Contrary to modern opinion, to believe in something does not simply mean to believe it exists. Do you believe terrorism exists? Would you ever dare to say you "believe in terrorism"? Of course not. Only a terrorist would say that.
People make logically contradictory claim about themselves all the time. An evil person may believe that a deity exists but that does not mean they are a believer in that deity. Someone who has dedicated their life to evil by definition cannot logically believe in a deity whose values are opposite of their own. When people "believe in" something, it means they believe in what it stands for, not merely that they believe it exists. To worship does not mean to simply bow down - to worship implies devotion, dedication, and modeling ones ideals after the object/Being of worship. In a similar sense to how modern parents often accuse their children of "worshiping" celebrities or musicians, in instances where the child might start dressing, acting, or talking like the celebrity they idolize. An evil person cannot be said to worship a benevolent loving Being - that idea is a logical contradiction.
The distortion of this definition is an obvious symptom of the Kali Yuga - where people who consider themselves the most righteous, will often end up being the most corrupted and arrogant, ignorant to their own corruption. We can see this corruption everyday: where people often accuse others of being bad/evil because they do not believe in their particular version of some deity, even if the people might have identical moral values - it is the epitome of shallow vanity and false piety. Do you think the evil Beings whom Krishna slayed believed in his existence? Of course, they obvious knew he existed, but they were certainly not "devotees" in the sense of the word, otherwise they would be evil and he would not have slayed them.
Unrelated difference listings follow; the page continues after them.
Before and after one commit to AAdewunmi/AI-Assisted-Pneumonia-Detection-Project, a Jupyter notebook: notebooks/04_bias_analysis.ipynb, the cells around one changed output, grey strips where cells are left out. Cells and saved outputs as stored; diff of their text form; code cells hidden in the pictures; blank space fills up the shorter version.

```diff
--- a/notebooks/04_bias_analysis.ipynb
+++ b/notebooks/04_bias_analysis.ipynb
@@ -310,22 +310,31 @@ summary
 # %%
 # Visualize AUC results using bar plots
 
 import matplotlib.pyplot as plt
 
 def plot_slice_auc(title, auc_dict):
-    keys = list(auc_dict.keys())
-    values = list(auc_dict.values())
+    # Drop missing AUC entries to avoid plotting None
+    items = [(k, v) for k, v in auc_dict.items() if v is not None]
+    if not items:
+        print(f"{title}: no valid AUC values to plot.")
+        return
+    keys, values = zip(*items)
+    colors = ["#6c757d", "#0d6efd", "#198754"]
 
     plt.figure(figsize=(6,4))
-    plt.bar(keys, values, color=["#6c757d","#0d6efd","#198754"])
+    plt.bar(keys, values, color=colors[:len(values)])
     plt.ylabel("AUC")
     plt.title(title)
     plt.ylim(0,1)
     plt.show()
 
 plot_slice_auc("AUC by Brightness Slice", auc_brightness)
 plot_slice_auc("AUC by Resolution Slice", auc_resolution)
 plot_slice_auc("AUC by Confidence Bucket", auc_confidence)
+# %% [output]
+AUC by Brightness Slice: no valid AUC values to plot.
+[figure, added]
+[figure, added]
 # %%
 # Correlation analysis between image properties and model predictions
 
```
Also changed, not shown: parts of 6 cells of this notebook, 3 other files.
This concept is not as foreign as it might seem. For example - even in the bible Jesus declares that he will reject many people who come to him as Lord due to the iniquities/evils they dedicated their life to, regardless of how much time they spent praising his name. Likewise, there are parables that Jesus taught where he indicates that the false believers he rejects will have their spots taken by good strangers who never knew him.
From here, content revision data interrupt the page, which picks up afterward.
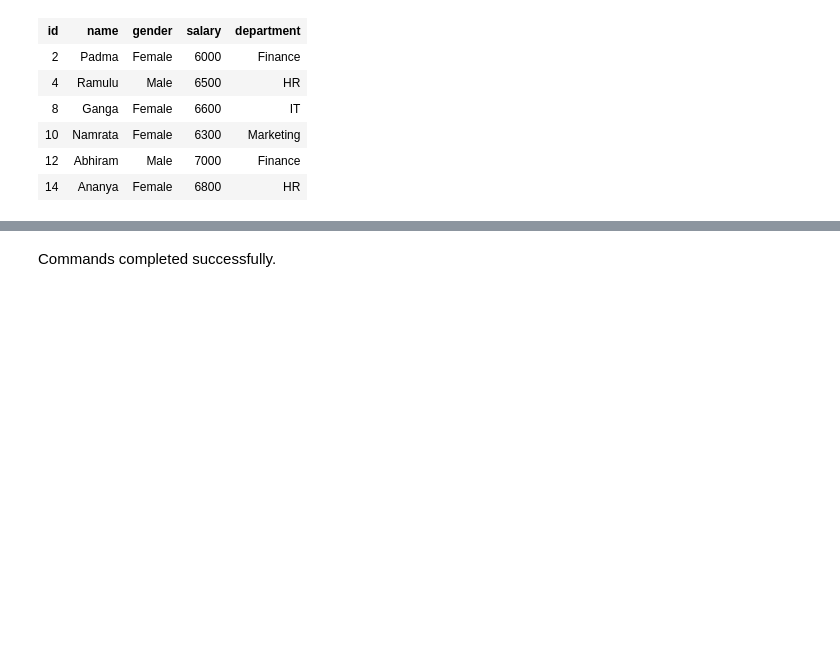
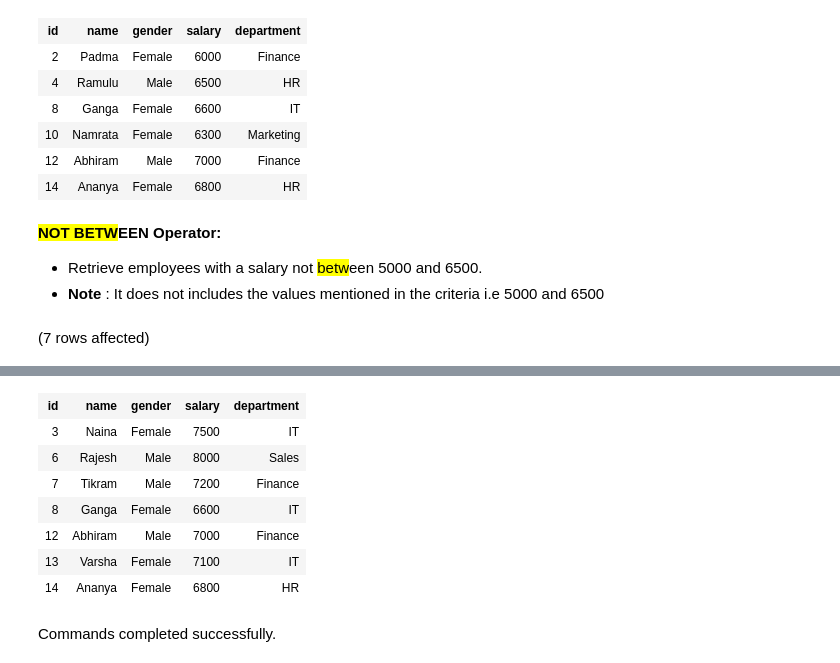
Before and after one commit to rathodlaxman/DataScienceLearnersHub-SQL, a Jupyter notebook: DSLH-OperatorsInSQL.ipynb, the cells around one changed output, grey strips where cells are left out. Cells and saved outputs as stored; diff of their text form; code cells hidden in the pictures; blank space fills up the shorter version.

```diff
--- a/DSLH-OperatorsInSQL.ipynb
+++ b/DSLH-OperatorsInSQL.ipynb
@@ -353,3 +355,15 @@ Total execution time: 00:00:00.013
 | 10 | Namrata | Female | 6300 | Marketing |
 | 12 | Abhiram | Male | 7000 | Finance |
 | 14 | Ananya | Female | 6800 | HR |
+# %% [markdown]
+**<mark><mark><mark>NOT <mark><mark>BETW</mark></mark></mark></mark></mark>EEN Operator:**
+
+- Retrieve employees with a salary not <mark><mark><mark>betw</mark></mark></mark>een 5000 and 6500.
+- **Note** : It does not includes the values mentioned in the criteria i.e 5000 and 6500
+# %%
+SELECT * FROM employeeDetails
+WHERE salary NOT BETWEEN 5000 AND 6500;
+
+--NOTE : It does not includes the values mentioned in the criteria i.e 5000 and 6500
+# %% [output]
+(7 rows affected)
@@ -356,3 +371,11 @@ Total execution time: 00:00:00.013
+| id | name | gender | salary | department |
+| 3 | Naina | Female | 7500 | IT |
+| 6 | Rajesh | Male | 8000 | Sales |
+| 7 | Tikram | Male | 7200 | Finance |
+| 8 | Ganga | Female | 6600 | IT |
+| 12 | Abhiram | Male | 7000 | Finance |
+| 13 | Varsha | Female | 7100 | IT |
+| 14 | Ananya | Female | 6800 | HR |
 # %%
 TRUNCATE TABLE employeeDetails
 # %% [output]
```
Also changed, not shown: parts of 4 cells of this notebook, 16 other files.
While this obviously isn't a Christian forum, this notion of what it means to believe is inherently obvious when closely looked at. Someone who is a morally good Atheist can certainly be considered a believer in a manner of speaking, with respect to the fact that they have dedicated their lives to values that a benevolent deity requested of people.
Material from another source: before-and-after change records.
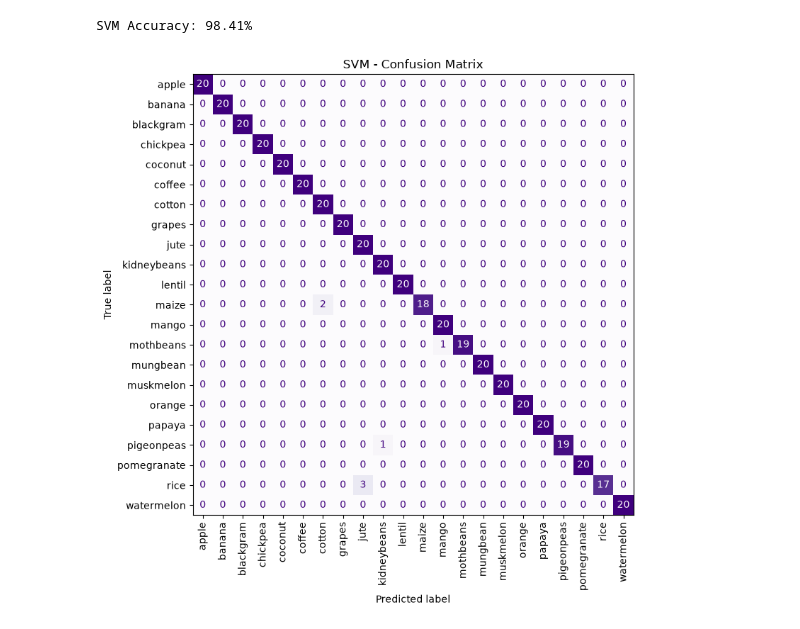
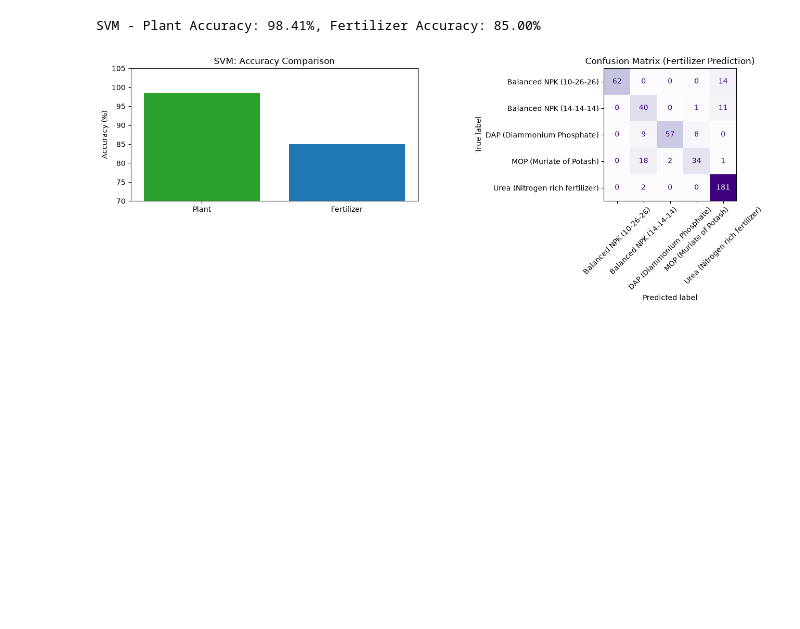
Before and after one commit to ERainTea/Data, a Jupyter notebook: 5. Support Vector Machine (SVM).ipynb, the cells around one changed output. Cells and saved outputs as stored; diff of their text form; code cells hidden in the pictures; blank space fills up the shorter version.

```diff
--- a/5. Support Vector Machine (SVM).ipynb
+++ b/5. Support Vector Machine (SVM).ipynb
@@ -1,38 +1,56 @@
 # %%
 import pandas as pd
 import matplotlib.pyplot as plt
 from sklearn.model_selection import train_test_split
-from sklearn.preprocessing import StandardScaler
 from sklearn.svm import SVC
-from sklearn.pipeline import make_pipeline
+from sklearn.preprocessing import StandardScaler, OneHotEncoder
+from sklearn.compose import ColumnTransformer
+from sklearn.pipeline import Pipeline
 from sklearn.metrics import accuracy_score, ConfusionMatrixDisplay
 
-# 1. โหลดข้อมูล
-df = pd.read_csv('crop_fertilizer_recommendation_dataset.csv')
-features = ['N', 'P', 'K', 'temperature', 'humidity', 'ph', 'rainfall']
-target = 'label'
+# --- ข้อมูลที่ 1: ทำนายพืช (Plant.csv) ---
+df_plant = pd.read_csv('Plant.csv')
+features_plant = ['N', 'P', 'K', 'temperature', 'humidity', 'ph', 'rainfall']
+X_p = df_plant[features_plant]
+y_p = df_plant['label']
+X_p_train, X_p_test, y_p_train, y_p_test = train_test_split(X_p, y_p, test_size=0.2, random_state=42, stratify=y_p)
 
-X = df[features]
-y = df[target]
+model_plant = Pipeline([('scaler', StandardScaler()), ('svm', SVC(kernel='rbf', C=1.0, random_state=42))])
+model_plant.fit(X_p_train, y_p_train)
+pred_p = model_plant.predict(X_p_test)
+acc_plant = accuracy_score(y_p_test, pred_p) * 100
 
-# 2. แบ่งข้อมูล
-X_train, X_test, y_train, y_test = train_test_split(X, y, test_size=0.2, random_state=42, stratify=y)
+# --- ข้อมูลที่ 2: ทำนายปุ๋ย (Fertilizer.csv) ---
+df_fert = pd.read_csv('Fertilizer.csv')
+num_cols = ['N', 'P', 'K', 'temperature', 'humidity', 'ph', 'rainfall']
+cat_cols = ['label']
+X_f = df_fert[num_cols + cat_cols]
+y_f = df_fert['fertilizer']
+X_f_train, X_f_test, y_f_train, y_f_test = train_test_split(X_f, y_f, test_size=0.2, random_state=42, stratify=y_f)
 
-# 3. เทรนโมเดล
-model = make_pipeline(StandardScaler(), SVC(kernel='rbf', C=1.0, random_state=42))
-model.fit(X_train, y_train)
+preprocessor = ColumnTransformer([
+    ('num', StandardScaler(), num_cols),
+    ('cat', OneHotEncoder(handle_unknown='ignore'), cat_cols)
+])
+model_fert = Pipeline([('prep', preprocessor), ('svm', SVC(kernel='rbf', C=1.0, random_state=42))])
+model_fert.fit(X_f_train, y_f_train)
+pred_f = model_fert.predict(X_f_test)
+acc_fert = accuracy_score(y_f_test, pred_f) * 100
 
-# 4. ประเมินผล
-y_pred = model.predict(X_test)
-print(f"SVM Accuracy: {accuracy_score(y_test, y_pred) * 100:.2f}%")
+print(f"SVM - Plant Accuracy: {acc_plant:.2f}%, Fertilizer Accuracy: {acc_fert:.2f}%")
 
-# 5. พล็อตกราฟ Confusion Matrix
-fig, ax = plt.subplots(figsize=(10, 8))
-ConfusionMatrixDisplay.from_predictions(y_test, y_pred, ax=ax, cmap='Purples', colorbar=False)
-plt.title('SVM - Confusion Matrix')
-plt.xticks(rotation=90)
+# --- พล็อตกราฟ Confusion Matrix ของ Fertilizer และกราฟ Accuracy ---
+fig, axes = plt.subplots(1, 2, figsize=(14, 5))
+axes[0].bar(['Plant', 'Fertilizer'], [acc_plant, acc_fert], color=['#2ca02c', '#1f77b4'])
+axes[0].set_ylim(70, 105)
+axes[0].set_title('SVM: Accuracy Comparison')
+axes[0].set_ylabel('Accuracy (%)')
+
+ConfusionMatrixDisplay.from_predictions(y_f_test, pred_f, ax=axes[1], cmap='Purples', colorbar=False)
+axes[1].set_title('Confusion Matrix (Fertilizer Prediction)')
+axes[1].tick_params(axis='x', rotation=45)
 plt.tight_layout()
 plt.show()
 # %% [output]
-SVM Accuracy: 98.41%
+SVM - Plant Accuracy: 98.41%, Fertilizer Accuracy: 85.00%
-[figure, old version]
+[figure, new version]
```
Also changed, not shown: 6 other files.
Basically in the most general sense, when it comes to labels like this, we are defined by the actions and desires of our hearts. Most notably - people today forget that words in Sanskrit are only ever valid when they accurately describe the properties that an object has. If a word in Sanskrit is describing some moral quality, and a Being does not possess that quality, then that word can not logically apply to them. However that word would automatically apply to everyone who does possess that property.
During time periods when supernatural phenomena is obvious, this distinction about the nature of belief would never be required, because all Beings would inherently understand that supernatural phenomena exists in their world. Yet today we are in a time when very few people have ever known anything genuinely supernatural. People today often barely believe in things they witness with their own eyes. The definition of "belief" has become dramatically weakened.